For the Birmingham Times
Renowned Birmingham yoga teacher Akasha Ellis knows about journeys, both physical and spiritual. At age 16, he set out for India on the advice of his guru.
“I left [Virginia] as a senior in high school,” he said. “I did not graduate. … I was a little troubled as a youth, and I think that was his way of giving me advice. … He said, ‘You should go and see what else the world has going on.’ I went, and I stayed and studied under [a yoga master] for a year.”
Now many come to study under 49-year-old Ellis, owner of Birmingham Yoga in Forest Park and director of the facility’s teacher-training program.
Ellis absorbed more than just the teachings of yoga while in India; he also learned lessons about gratitude.
“It was a way of becoming grateful for the things we take for granted in the U.S.,” he said. “[There is extreme] poverty in India, and they still have gratitude when they have nothing.
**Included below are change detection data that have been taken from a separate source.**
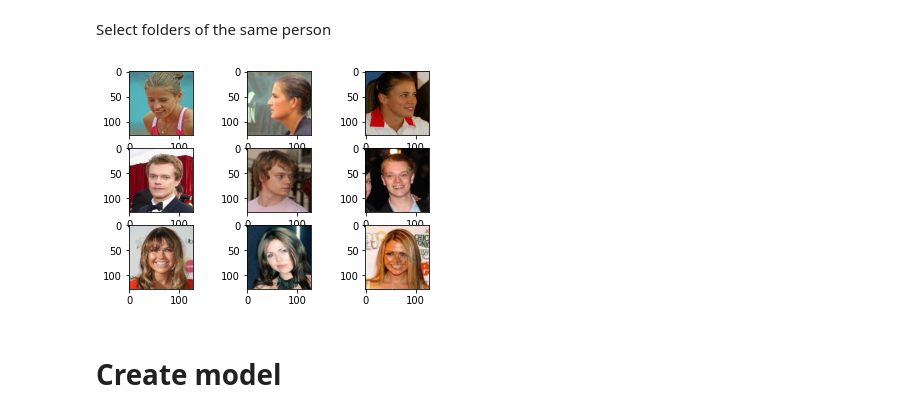
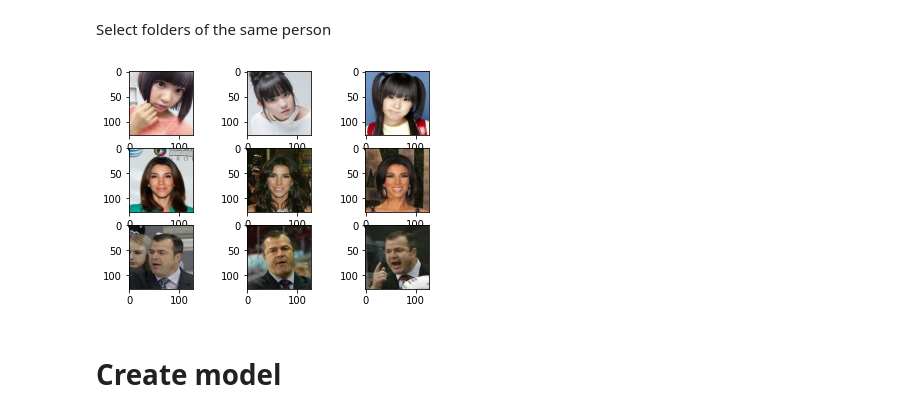
Before and after one commit to AngelUrq/similar-me, a Jupyter notebook: Notebook.ipynb, the cells around one changed output. Drawn from its saved outputs; the diff is of its cells as text; code cells hidden in the pictures.

Commit message:
First tests training

```diff
--- a/Notebook.ipynb
+++ b/Notebook.ipynb
@@ -30,6 +56,7 @@ UnboundLocalError: local variable 'child' referenced before assignment
 # %%
 path = '/datasets/vgg-face'
-path = 'data'
+train_path = 'data/train'
+test_path = 'data/test'
 # %% [markdown]
 # Load images
 # %% [markdown]
@@ -70,17 +80,40 @@ def create_batch(dataset, batch_size=1800, faces_per_identity=40):
 # %%
-dataset = tf.data.Dataset.list_files(f'{path}/train/*', shuffle=True)
-dataset = dataset.map(list_files_in_folder)
+def create_dataset(path):
+    dataset = tf.data.Dataset.list_files(f'{path}/*', shuffle=True)
+    dataset = dataset.map(list_files_in_folder)
+
+    return dataset
+
+def create_batch(dataset, batch_size, faces_per_identity):
+    identities = batch_size // faces_per_identity
+    first = True
+
+    identity_dataset = dataset.take(identities)
+
+    for identity in identity_dataset:
+        if first:
+            faces = identity.take(faces_per_identity)
+            first = False
+        else:
+            faces = faces.concatenate(identity.take(faces_per_identity))
+
+    faces = faces.map(process_image)
+    batch = faces.batch(batch_size)
+
+    return batch
 # %%
-faces = create_batch(dataset, batch_size=9, faces_per_identity=3)
+dataset = create_dataset(train_path)
+batch = create_batch(dataset, batch_size=9, faces_per_identity=3)
 
 fig, axs = plt.subplots(3, 3)
 i = 0
 
-for image, label in faces:
-    axs[i // 3, i % 3].imshow(image)
-    i += 1
+for minibatch in batch.take(1):
+    for i in range(9):
+        axs[i // 3, i % 3].imshow(minibatch[0][i])
+        i += 1
 # %% [output]
-[figure, old version]
+[figure, new version]
 # %% [markdown]
 # Create model
 # %%
```
Also changed, not shown: parts of 5 cells of this notebook.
As a young man, you’re concerned about your car, your girlfriend, what party you’re going to go to. [People I saw in India] didn’t have access to drinking water, didn’t have shelter. [My time overseas] put everything in perspective. It gave me a different outlook on what to complain about.”
After eight years of living and teaching in India, Ellis returned to the U.S. in 2000 as a single father with a broken heart.
“I was going through a divorce, hurting,” he said. “I needed to heal. I started teaching at the Golden Temple in Birmingham in 2000.”
Teaching Ashtanga and Kundalini yoga classes helped him deal with the pain: “It doesn’t get rid of the pain, per se, but it brings a union with you and whatever your circumstances are and decreases the separation, which is what the pain is—pain is separation.”
While at Birmingham Yoga, Ellis helped create the Yoga Alliance 200-hour teacher-training program, which has developed several practitioners. He also offers several retreats and workshops and teacher trainings throughout the year.
One of the main things Ellis encourages is focus.
“When you focus your mind on an object—be it your breath, a chant, a word, even where your eyes are going—that captures the mind. In that moment, you have fewer thoughts. When there are fewer thoughts, the mind settles … and then you get a sense of clarity, you get a sense of peace,” he said.
Once focus is achieved “that brings union, because you’re merging with whatever that focus is,” Ellis said.
“It encourages us to form a relationship with our thoughts of fear so we can begin to embrace them, love them, and give them peace versus trying to inoculate them or numb them out.”
“Our Next Hit”
Many people don’t know why they’re attracted to yoga, but Ellis offers an explanation.
“There’s a reason why I think they’re drawn in, and that’s because there’s a lack of communion in our society now,” he said. “There’s a separation from social interaction because of technology. Great emphasis is placed on external stimulation, whether it’s via cell phone, email, or social media. … There’s such an extension between ourselves and nature and our communities because we’re always on the go. We start to look for peace externally through our devices and through approval—likes, shares, and calls.”
People are always “looking for our next hit “of technological stimulation, Ellis said.
“We get addicted to that hit,” he said. “So, when you come into yoga, you pinpoint, you focus on one object, you’re no longer getting constant stimuli. You’re getting only one hit, and that brings a sense of peace to the mind and the nervous system, which puts you more in touch with your spirit, your heart, your soul.”
That way you become more sensitive to “What is aching my heart? What is making me chase my tail? What is making me run away from something?”
“As you focus on one object, settle your breath, settle the mind, you can become more aware of what you need to work on and where you need to heal,” Ellis said. “That’s why yoga gives people a sense of peace.”